By the end of the decade, board-for-hire will be a common governance model, principally in the private company space.
In a recent paper, Stephen M. Bainbridge and M. Todd Henderson from the University of Chicago Law School argue that the current sole director faces a number of challenges.
Firstly, they are time constrained. Many directors hold full time employment or have a demanding portfolio of director and consulting roles, in part because of low levels of director remuneration. As a result, there are only a “discrete number of issues” they have time to challenge management on.
Secondly, a group of sole directors face an inherent information disadvantage, with management holding longer average tenure at companies, along with greater opportunities to access informal information channels.
Thirdly, many sole directors (due to independence requirements) are generalists whose “lack of corresponding expertise raises concerns as to their ability to effectively monitor”.
Finally, director incentives are “unrelated to corporate performance”. Many of us would also argue incentives are below equivalent market rates based on skills required, workload and risk.
Bainbridge and Henderson argue for a model I have been exploring for seven years or more.
One of my privileges is to be a facilitator for the Australian Institute of Company Directors Mastery in the Boardroom program, a simulated experience of six to nine all new directors coming together to form, storm, norm and perform as a board team over four days.
At the end of the program, nearly without fail, someone in my highly bonded board team will say: “Hey we work so well together we should hire ourselves out”. Not such a stupid idea I thought, back seven years ago when I first heard it.
Bainbridge and Henderson’s thinking runs parallel to my own in painting the benefits.
[one_half]A Board Services Firm providing a collective group is highly accountable for their performance. If a member of the team is not performing, or has not done their job, they will be removed to keep the contract to provide board services. There will be market competition based on performance, but also increased remuneration to attract the best talent. As in all markets there will be different firms providing boards at different price points.[/one_half]
[one_half_last]The majority of recent board failures have been failures of behaviour; individual and collective. A pre-built team can train before and during the engagement (not just the brief in-camera sessions of current boards).
These unionised (or guild) directors will have additional opportunity to bond as a group through professional development and social activities within the Board Services Firm.[/one_half_last]
In the pilot model I have been developing under the The Directors Suite brand, in conjunction with people partners, Bravo Consulting Group, I have been using the tool ‘Facet5’ to assess directors behavioural traits. The tool enables The Directors Suite to align a director’s contribution to the company, and map how they will work in any given team of other directors, whose profiles we also have on file.
Bainbridge and Henderson site the benefit of vertical integration. I agree.
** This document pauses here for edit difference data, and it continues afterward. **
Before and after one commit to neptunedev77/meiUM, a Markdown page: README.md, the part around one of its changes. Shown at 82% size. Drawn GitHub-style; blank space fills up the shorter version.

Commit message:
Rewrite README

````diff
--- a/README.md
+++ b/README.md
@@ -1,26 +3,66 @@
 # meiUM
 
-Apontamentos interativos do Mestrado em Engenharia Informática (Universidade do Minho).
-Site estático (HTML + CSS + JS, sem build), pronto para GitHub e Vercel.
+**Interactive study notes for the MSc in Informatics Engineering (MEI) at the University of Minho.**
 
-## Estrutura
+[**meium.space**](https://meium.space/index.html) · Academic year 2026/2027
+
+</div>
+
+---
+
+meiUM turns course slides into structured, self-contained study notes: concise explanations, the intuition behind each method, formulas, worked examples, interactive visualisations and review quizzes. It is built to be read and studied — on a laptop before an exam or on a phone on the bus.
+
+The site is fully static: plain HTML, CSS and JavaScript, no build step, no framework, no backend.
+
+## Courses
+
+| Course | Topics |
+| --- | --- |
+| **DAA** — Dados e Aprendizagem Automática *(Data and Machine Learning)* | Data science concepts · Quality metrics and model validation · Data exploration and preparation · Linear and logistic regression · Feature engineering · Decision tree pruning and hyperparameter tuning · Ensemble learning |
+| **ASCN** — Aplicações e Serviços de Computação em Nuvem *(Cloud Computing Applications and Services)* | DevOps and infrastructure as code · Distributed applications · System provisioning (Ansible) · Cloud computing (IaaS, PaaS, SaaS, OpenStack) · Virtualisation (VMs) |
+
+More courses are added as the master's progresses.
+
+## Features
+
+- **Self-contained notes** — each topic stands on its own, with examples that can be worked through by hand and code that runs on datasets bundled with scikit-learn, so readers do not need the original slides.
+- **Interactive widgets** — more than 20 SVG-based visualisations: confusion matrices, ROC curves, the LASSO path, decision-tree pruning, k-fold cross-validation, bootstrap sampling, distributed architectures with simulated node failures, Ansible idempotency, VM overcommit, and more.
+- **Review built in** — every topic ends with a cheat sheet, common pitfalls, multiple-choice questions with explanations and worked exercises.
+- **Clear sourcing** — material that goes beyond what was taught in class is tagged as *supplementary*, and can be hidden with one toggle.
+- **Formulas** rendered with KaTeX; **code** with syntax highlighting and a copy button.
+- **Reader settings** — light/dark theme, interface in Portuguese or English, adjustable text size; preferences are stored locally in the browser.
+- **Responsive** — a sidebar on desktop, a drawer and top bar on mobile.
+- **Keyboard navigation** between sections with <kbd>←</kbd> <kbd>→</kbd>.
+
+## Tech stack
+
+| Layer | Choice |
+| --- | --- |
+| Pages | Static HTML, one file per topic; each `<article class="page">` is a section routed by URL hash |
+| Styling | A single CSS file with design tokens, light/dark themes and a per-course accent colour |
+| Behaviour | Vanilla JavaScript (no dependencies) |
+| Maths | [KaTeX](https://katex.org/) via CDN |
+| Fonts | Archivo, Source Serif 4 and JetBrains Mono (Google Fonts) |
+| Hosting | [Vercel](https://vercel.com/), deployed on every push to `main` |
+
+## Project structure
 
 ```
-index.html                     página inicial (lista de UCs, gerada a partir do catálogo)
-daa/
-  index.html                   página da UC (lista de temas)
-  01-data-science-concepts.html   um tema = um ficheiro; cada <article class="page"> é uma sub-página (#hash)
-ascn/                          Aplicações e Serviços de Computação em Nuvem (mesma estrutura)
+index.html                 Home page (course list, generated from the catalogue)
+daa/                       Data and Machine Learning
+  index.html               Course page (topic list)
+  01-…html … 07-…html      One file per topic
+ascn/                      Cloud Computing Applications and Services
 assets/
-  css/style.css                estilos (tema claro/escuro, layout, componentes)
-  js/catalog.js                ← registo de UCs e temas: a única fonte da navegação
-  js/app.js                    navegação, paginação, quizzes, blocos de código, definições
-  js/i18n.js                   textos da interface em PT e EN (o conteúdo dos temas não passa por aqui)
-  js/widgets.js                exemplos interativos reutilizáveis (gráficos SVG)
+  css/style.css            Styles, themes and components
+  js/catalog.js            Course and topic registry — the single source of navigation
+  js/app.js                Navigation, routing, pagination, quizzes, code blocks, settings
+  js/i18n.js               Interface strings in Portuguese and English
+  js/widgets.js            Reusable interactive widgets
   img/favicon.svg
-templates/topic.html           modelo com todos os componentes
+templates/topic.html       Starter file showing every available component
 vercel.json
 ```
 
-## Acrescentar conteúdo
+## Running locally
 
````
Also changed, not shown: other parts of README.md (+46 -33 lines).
The Directors Suite aspires to create a premium group of service providers (the Governance High Street we call it), to back up the directors in any activity they may need to perform; whether CEO recruitment, risk management, company secretarial, or insurance. I foresee “directors chambers” emerging to co-locate directors and director teams.
The model has its challenges, resistance to change not the least.
- How will regulators assign accountability and liability?
- Will it remain individual or will it expand to the collective board group or the board service provider?
- How will the board service providers self-regulate their own standards of director competency assessment and appointment?
- Will board service providers be licenced?
- What will be the shareholders role?
- Will it be like appointing an audit firm who are then free to allocate personnel as they see fit, or will they sign off on a board ticket?
- What if shareholders want to make their own changes to the ticket?
The model leaves itself open to profit taking by board services companies, squeezing the remuneration of directors.
- How are for-purpose (NFPs) boards accommodated in this model?
- Will a tightly formed board group accentuate an us-and-them divide with a tight management group, or will it strengthen respect between two groups of professionals coming together as partners rather than adversaries?
Please feel free to discuss in the comments box below.